Under the circumstances, there has been a need for the advent of a new cleaning device.

SUMMARY OF THE INVENTION

The disadvantages of the prior art are overcome with the present invention and an improved cleaning device is hereby provided.

In accordance with one aspect of the present invention, there is provided a magnetic cleaning device for cleaning magnetic particles remaining on the surface to be cleaned, comprising: first carrier means supported to move along a first predetermined path a part of which is located closer to said surface to be cleaned where said magnetic particles may be transferred from said surface to be cleaned to said first carrier means; attracting means for causing said magnetic particles attracted to said first carrier means; second carrier means supported to move along a second predetermined path a part of which is located closer to said first carrier means where said magnetic particles carried on said first carrier means may be transferred to said second carrier means; and collection means for collecting said magnetic particles carried on said second carrier means.

In accordance with another aspect of the present invention, there is provided a magnetic cleaning device for cleaning magnetic toner particles from the imaging surface which is repetitively presented for use, comprising: a sleeve supported to be driven to rotate in a predetermined direction, said sleeve having fur brush fixedly provided on its outer peripheral surface such as to be partly in brushing contact with said imaging surface, said fur brush being comprised of a material which is charged due to friction with said imaging surface and magnetic toner particles to the polarity opposite to that of said magnetic toner particles; magnetic field producing means disposed inside of said sleeve for producing a magnetic field at least around said sleeve so as to cause said magnetic toner particles attracted toward said sleeve; and removing means for removing said magnetic toner particles from said sleeve.

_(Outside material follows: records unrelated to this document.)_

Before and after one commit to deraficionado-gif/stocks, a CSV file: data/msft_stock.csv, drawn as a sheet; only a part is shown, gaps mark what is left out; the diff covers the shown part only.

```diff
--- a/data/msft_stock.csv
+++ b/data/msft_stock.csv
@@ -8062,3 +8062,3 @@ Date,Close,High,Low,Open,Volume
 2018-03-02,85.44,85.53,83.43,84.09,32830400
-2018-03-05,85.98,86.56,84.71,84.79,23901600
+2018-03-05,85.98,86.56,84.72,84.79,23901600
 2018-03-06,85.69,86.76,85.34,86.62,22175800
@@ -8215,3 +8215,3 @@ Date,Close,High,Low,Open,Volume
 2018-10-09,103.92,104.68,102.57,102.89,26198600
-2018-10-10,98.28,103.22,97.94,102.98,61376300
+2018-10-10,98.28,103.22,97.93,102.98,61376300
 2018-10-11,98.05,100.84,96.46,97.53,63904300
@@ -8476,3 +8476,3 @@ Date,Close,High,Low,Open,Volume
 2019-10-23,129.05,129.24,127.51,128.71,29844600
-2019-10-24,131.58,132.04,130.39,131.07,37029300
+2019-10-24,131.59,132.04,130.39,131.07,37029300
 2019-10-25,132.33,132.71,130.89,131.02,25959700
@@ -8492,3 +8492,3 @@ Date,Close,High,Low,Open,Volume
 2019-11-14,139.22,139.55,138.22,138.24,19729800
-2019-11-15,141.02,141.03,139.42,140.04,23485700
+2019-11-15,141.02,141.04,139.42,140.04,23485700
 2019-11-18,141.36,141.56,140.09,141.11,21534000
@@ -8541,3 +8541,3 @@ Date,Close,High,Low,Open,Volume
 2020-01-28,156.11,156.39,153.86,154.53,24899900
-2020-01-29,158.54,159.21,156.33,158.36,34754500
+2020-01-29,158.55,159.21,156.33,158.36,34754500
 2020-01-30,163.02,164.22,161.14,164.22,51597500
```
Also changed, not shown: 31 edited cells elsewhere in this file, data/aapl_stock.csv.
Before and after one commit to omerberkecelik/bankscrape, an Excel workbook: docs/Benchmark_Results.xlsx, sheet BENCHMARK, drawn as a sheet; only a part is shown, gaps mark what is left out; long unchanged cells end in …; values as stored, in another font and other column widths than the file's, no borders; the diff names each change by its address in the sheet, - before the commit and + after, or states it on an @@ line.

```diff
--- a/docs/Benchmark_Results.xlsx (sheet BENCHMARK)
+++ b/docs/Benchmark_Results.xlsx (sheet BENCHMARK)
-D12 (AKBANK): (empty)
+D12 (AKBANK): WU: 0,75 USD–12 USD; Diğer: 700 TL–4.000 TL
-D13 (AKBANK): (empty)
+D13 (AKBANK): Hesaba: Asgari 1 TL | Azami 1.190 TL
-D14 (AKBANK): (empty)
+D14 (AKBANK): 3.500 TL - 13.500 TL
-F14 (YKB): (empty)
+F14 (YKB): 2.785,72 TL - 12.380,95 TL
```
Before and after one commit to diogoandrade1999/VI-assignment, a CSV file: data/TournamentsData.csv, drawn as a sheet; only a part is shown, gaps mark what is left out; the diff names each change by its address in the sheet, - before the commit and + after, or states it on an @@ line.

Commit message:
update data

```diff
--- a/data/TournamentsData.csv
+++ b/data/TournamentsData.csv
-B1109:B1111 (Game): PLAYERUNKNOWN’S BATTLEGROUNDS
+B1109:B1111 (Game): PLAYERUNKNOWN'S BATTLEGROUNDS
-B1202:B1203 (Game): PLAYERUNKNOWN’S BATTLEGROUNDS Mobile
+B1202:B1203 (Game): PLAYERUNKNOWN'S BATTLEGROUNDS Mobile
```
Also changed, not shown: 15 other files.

In accordance with a further aspect of the present invention, there is provided a magnetic cleaning device for cleaning magnetic toner particles from the imaging surface after image transfer, said imaging surface being repetitively used for forming a magnetic toner image and then transferring the thus formed toner image to a transfer medium, said device comprising: a sleeve supported to be driven to rotate in a first predetermined direction, said sleeve having fur brush as fixedly provided on its outer peripheral surface so as to be partly in brushing contact with said imaging surface; a magnetic roll disposed in parallel with and adjacent to said sleeve, said magnetic roll being driven to rotate in a second predetermined direction thereby causing the magnetic toner particles transferred from said sleeve to said roll; scraping means for scraping the magnetic toner particles off said roll to be collected in a collection unit; and a plurality of magnetic pole means disposed inside of said sleeve, one of said magnetic pole means being disposed in the downstream side of and separated away over a predetermined distance from the straight line connecting between the centers of said sleeve and roll with respect to the rotating direction of said sleeve.

Accordingly, it is a primary object of the present invention to provide an improved cleaning device for cleaning magnetic particles from the surface to be cleaned.

Another object of the present invention is to provide a magnetic cleaning device suitable for use in electrostatographic copying machines which use magnetic toner particles for developing electrostatic latent images.

A further object of the present invention is to provide a magnetic cleaning device which is high in collection efficiency.

A still further object of the present invention is to provide a magnetic cleaning device which has an extended service life and can offer the unvariable cleaning performance over a long period of time.

Other objects, advantages and novel features of the present invention will become apparent from the following detailed description of the invention when considered in conjunction with the accompanying drawings.

BRIEF DESCRIPTION OF THE DRAWINGS

FIG. 1 is a schematic illustration showing the magnetic cleaning device constructed in accordance with one embodiment of the present invention;

FIGS. 2 through 4 are graphs showing the measured results of frictional charging of the fur brush;

FIG. 5 is a schematic illustration showing the magnetic cleaning device constructed in accordance with another embodiment of the present invention;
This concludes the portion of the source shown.